### WORK TO COMPLETE:
How many lines of these records hold the string "pertenece"? Reply with the number alone.

▶

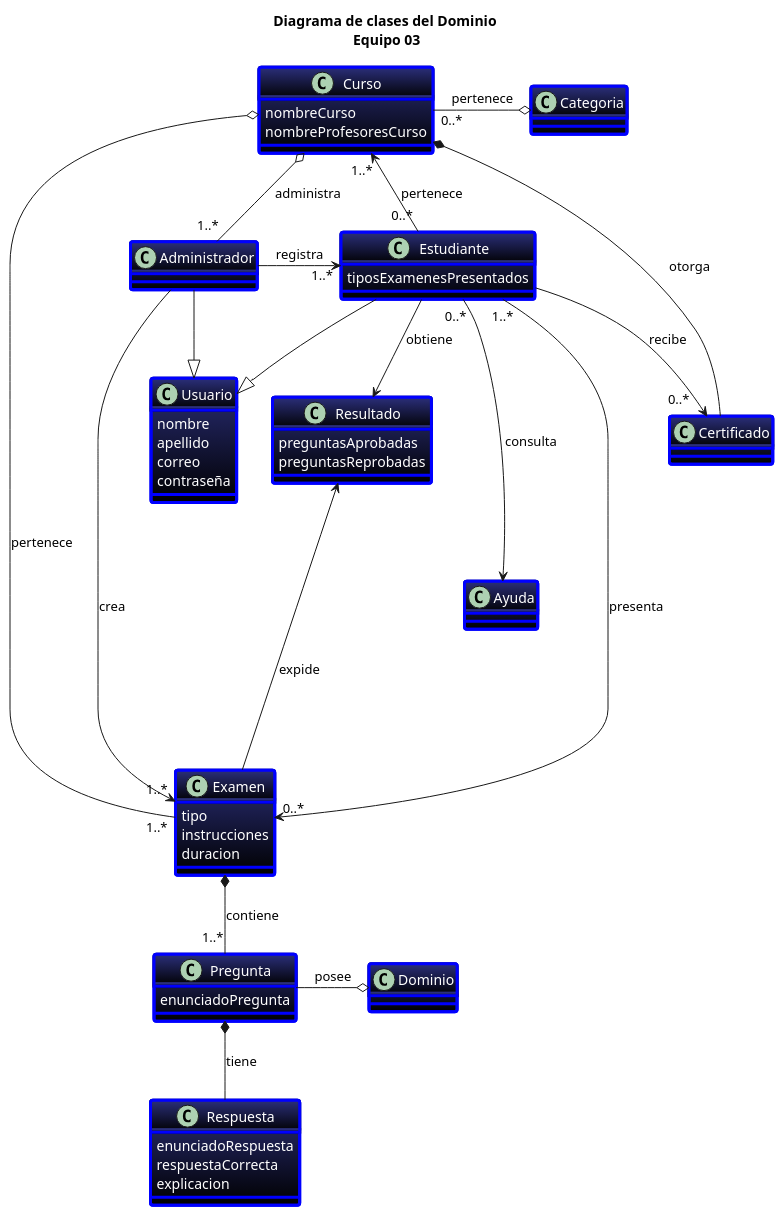
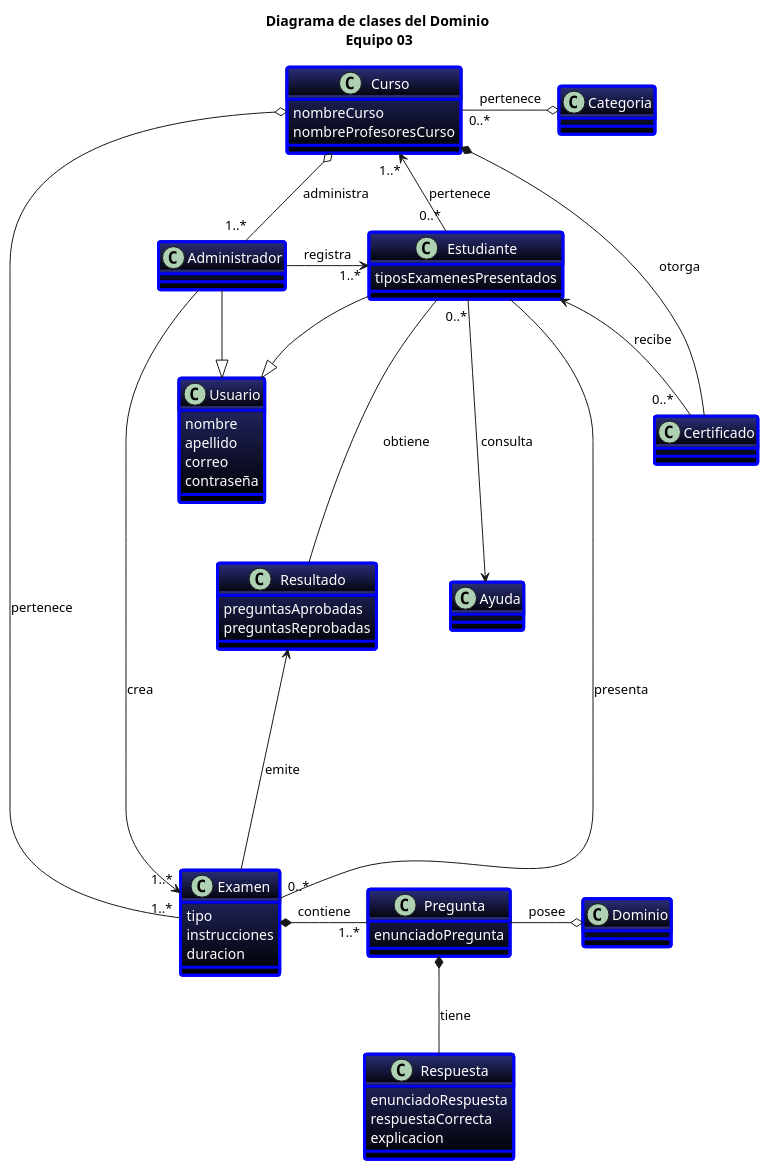
One commit to febres35/EdTech_IS changed the diagram in docs/scenariosView/diagramaClasesDominio.plantuml. Above: the diagram before and after it, drawn with PlantUML. The commit also changed 1 other file, not shown here.

Commit message:
Cambios diagrama de clases

```diff
--- a/docs/scenariosView/diagramaClasesDominio.plantuml
+++ b/docs/scenariosView/diagramaClasesDominio.plantuml
@@ -1,78 +1,78 @@
 @startuml "Diagrama de clases"
 
 title "Diagrama de clases del Dominio\n Equipo 03"
 
 skinparam Class{
   BackgroundColor 2B2F7B-black
   AttributeFontColor white
   BorderThickness 3
   BorderColor blue
 }
 class Usuario{
   nombre
   apellido
   correo
   contraseña 
 }
 class Administrador
 
 class Estudiante{
   tiposExamenesPresentados
 }
 
 class Ayuda
 
 class Curso{
   nombreCurso
   nombreProfesoresCurso
 }
 class Categoria
 
 class Examen{
   tipo
   instrucciones
   duracion
 }
 class Resultado{
   preguntasAprobadas
   preguntasReprobadas
 }
 
 class Pregunta{
   enunciadoPregunta
 }
 
 class Dominio
 
 class Respuesta{
   enunciadoRespuesta
   respuestaCorrecta
   explicacion
 }
 class Certificado{
 }
 
 Usuario <|-left- Administrador
 Usuario <|-up- Estudiante
 
 Administrador --> "1..*"Examen: crea
 Administrador -right-> "     1..*"Estudiante: registra
 Administrador "    1..*"-up-o Curso: administra
 
 Estudiante "0..*"-right->"    1..*"Curso: pertenece
-Estudiante "1..*"-right-> "0..* "Examen: presenta
-Estudiante --> "0..*   "Certificado: recibe
+Estudiante -right- "0..*"Examen: presenta
+Estudiante <-- "0..*   "Certificado: recibe
 Estudiante "0..*"---> Ayuda: consulta
-Estudiante --> Resultado: "obtiene     "
+Estudiante --- Resultado: "obtiene          "
 
-Examen *-down- "1..*"Pregunta: contiene
-Examen -up---> Resultado: expide
+Examen *-right- "1..*"Pregunta: contiene
+Examen -up---> Resultado: emite
 
 Pregunta *-down- Respuesta: tiene
 Pregunta -right-o Dominio: posee
 
 Curso "0..*" -right-o Categoria: pertenece
 Curso o----- "1..*"Examen: pertenece
 Curso *- Certificado: otorga
 
 @enduml
```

◀

### TASK OUTPUT:
3